Living Vicariously Through Sports Teams: Is It Healthy?En Español (Spanish Version)
Avid sports fans shiver through snowstorms and broil under the hot sun to cheer on their teams. Such dedication is great for the athletes, but how does it affect the people in the stands?
Die-hard sports fans root for their teams through good times and bad. It provides fans with a sense of camaraderie and belonging as they connect over the triumphs and defeats of their favorite team. For some a strong connection to a team may even affect their self-esteem.
Post-game moods tend to be quite predictable. During the euphoria of a win, fans share in the glory, give high-fives to each other, and when referring to the game say, "We won."
Dedicated supporters are proud of their allegiance, but sometimes team spirit can be carried too far. For some fans, team spirit can be an excuse for violent behavior. For example, riots by fans after a team wins have plagued some United States cities, as well as European soccer venues.
When not victorious, fans deflect the blame, saying, "They lost." Those who feel a strong connection with the team tend to feel
angry, upset, or depressed. After such a loss, fans can also suffer from symptoms of depression such as feeling tired, irritable, and hopeless.
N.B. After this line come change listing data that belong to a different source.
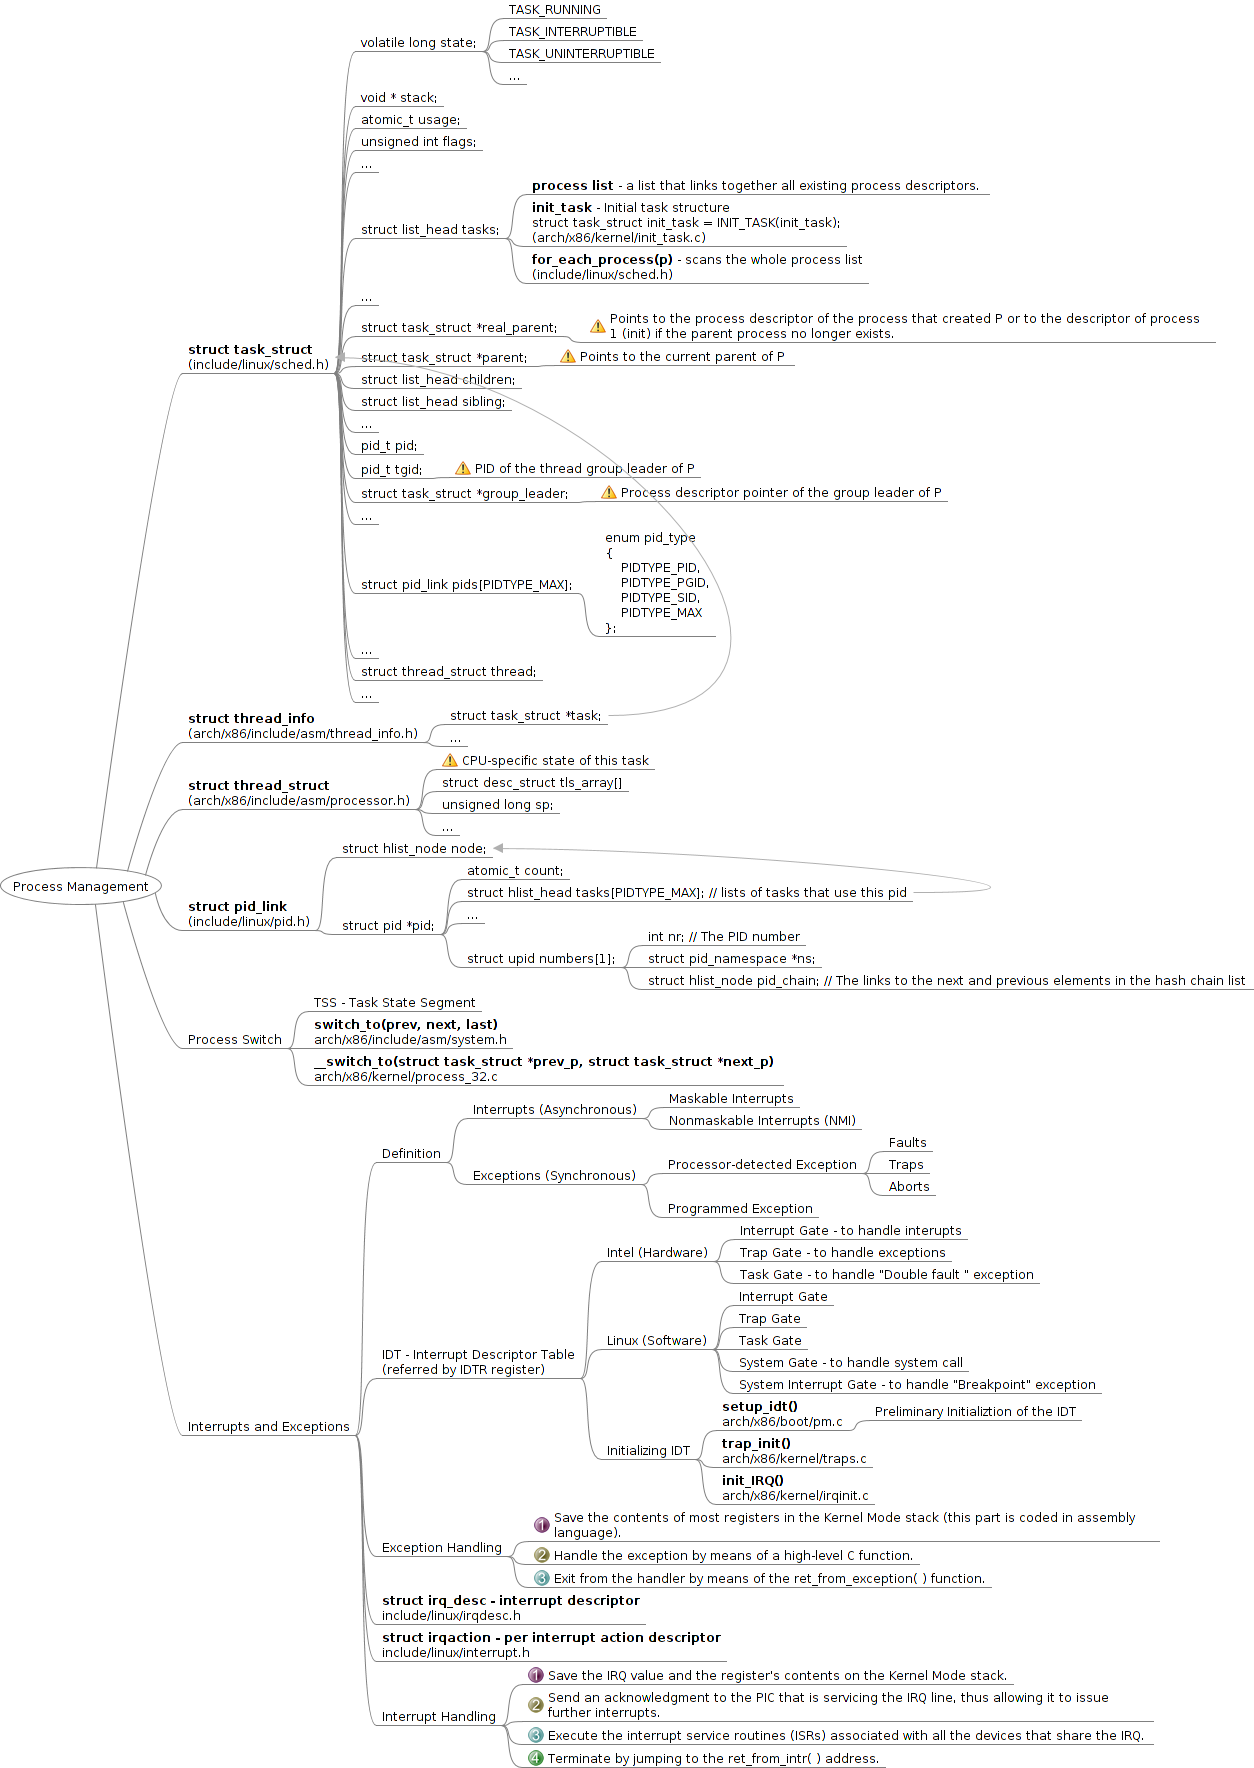
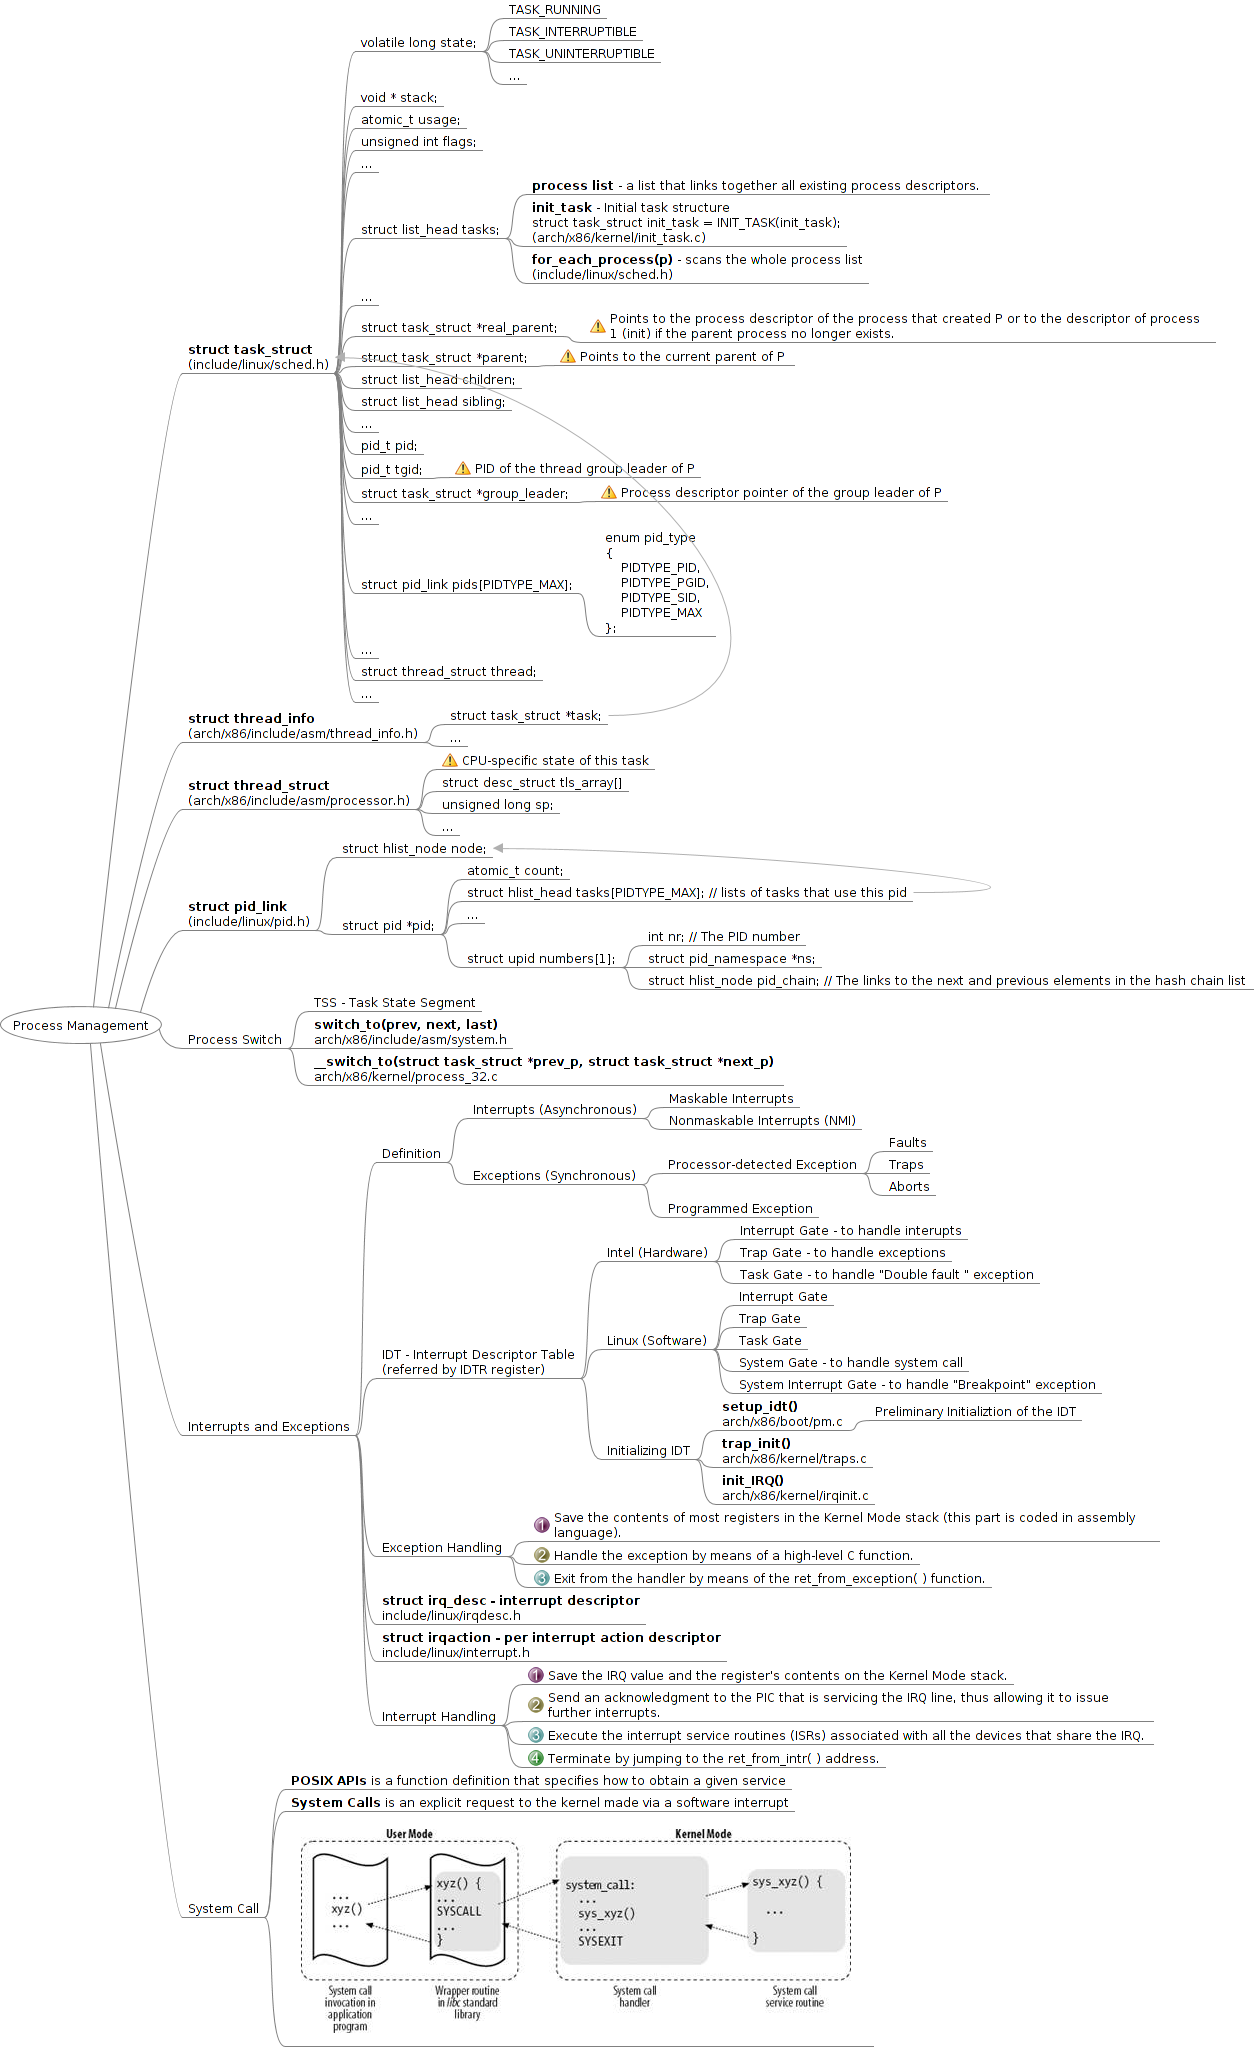
update process management

Changed region(s): [[0.0, 0.0, 0.9641, 1.0], [0.6531, 0.2178, 0.7153, 0.2489], [0.7464, 0.4666, 0.7775, 0.4977]]

diff --git a/Linux/process_management.mm b/Linux/process_management.mm
@@ -393,5 +393,45 @@
 </node>
 </node>
 </node>
+<node CREATED="1358477579981" ID="ID_188150470" MODIFIED="1358478261732" POSITION="right" TEXT="System Call">
+<node CREATED="1358477753900" ID="ID_225623548" MODIFIED="1358478064889">
+<richcontent TYPE="NODE"><html>
+  <head>
+    
+  </head>
+  <body>
+    <p>
+      <b>POSIX APIs</b>&#160;is a function definition that specifies how to obtain a given service
+    </p>
+  </body>
+</html>
+</richcontent>
+<font NAME="SansSerif" SIZE="12"/>
+</node>
+<node CREATED="1358477815733" ID="ID_538922577" MODIFIED="1358478074124">
+<richcontent TYPE="NODE"><html>
+  <head>
+    
+  </head>
+  <body>
+    <p>
+      <b>System Calls</b>&#160;is an explicit request to the kernel made via a software interrupt
+    </p>
+  </body>
+</html>
+</richcontent>
+</node>
+<node CREATED="1358477980740" ID="ID_94575330" MODIFIED="1358478009557">
+<richcontent TYPE="NODE"><html>
+  <head>
+    
+  </head>
+  <body>
+    <img src="kernel/invoking_system_call.png" />
+  </body>
+</html>
+</richcontent>
+</node>
+</node>
 </node>
 </map>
These feelings can also occur at the end of a season when fans are no longer able to look forward to watching their teams play.
Rooting for our teams certainly has its ups and downs emotionally. Spectator sports can also result in health problems for some who get too emotionally involved in a game.
Some studies have revealed that sports fans, particularly men, have an increased risk of heart attack regardless of the outcome of the game. The uncertainty of the game results in an increase in stress, which, in turn, has lead to increased hospitalizations during some championship games.
There are lifestyle factors that you may want to change to improve your mental and physical well-being as you root, root, root for the home team. Consider the following tips:
- Drink in moderation. Alcohol acts as a depressant and can make you feel worse when upset.
- Avoid gambling, which may increase stress levels.
- Take frequent breaks, especially if you experience strong emotions.
- Turn off the volume on your TV. Reducing noise levels can help you calm down if you are upset.
- Exercise to reduce stress levels before the game.
- Avoid fans who tend to overreact and opt to watch a game with friends who get less upset.
- Make healthy food choices.
- If you smoke, talk to your doctor about ways to quit.
- Maintain normal sleep routines.
American Psychological Association
Canadian Psychological Association
Canadian Psychiatric Association
Fans suffer end of season blues. BBC News website. Available at: http://news.bbc.co.uk/2/hi/health/2949300.stm. Published May 30, 2003. Accessed January 29, 2014.
Knox R. Sports fans' stress can be heart hazard. NPR website. Available at: http://www.npr.org/templates/story/story.php?storyId=18544386. Published January 30, 2008. Accessed January 29, 2014.
Ohio State mental health expert says for many sports fans, it's not just a game. The Ohio State University website. Available at: http://medicalcenter.osu.edu/mediaroom/releases/Pages/Ohio-State-Mental-Health-Expert-Says-For-Many-Sports-Fans,-It-%27s-Not-%27Just-A-Game%27.aspx. Published January 27, 2014. Accessed January 29, 2014.
Last Reviewed January 2014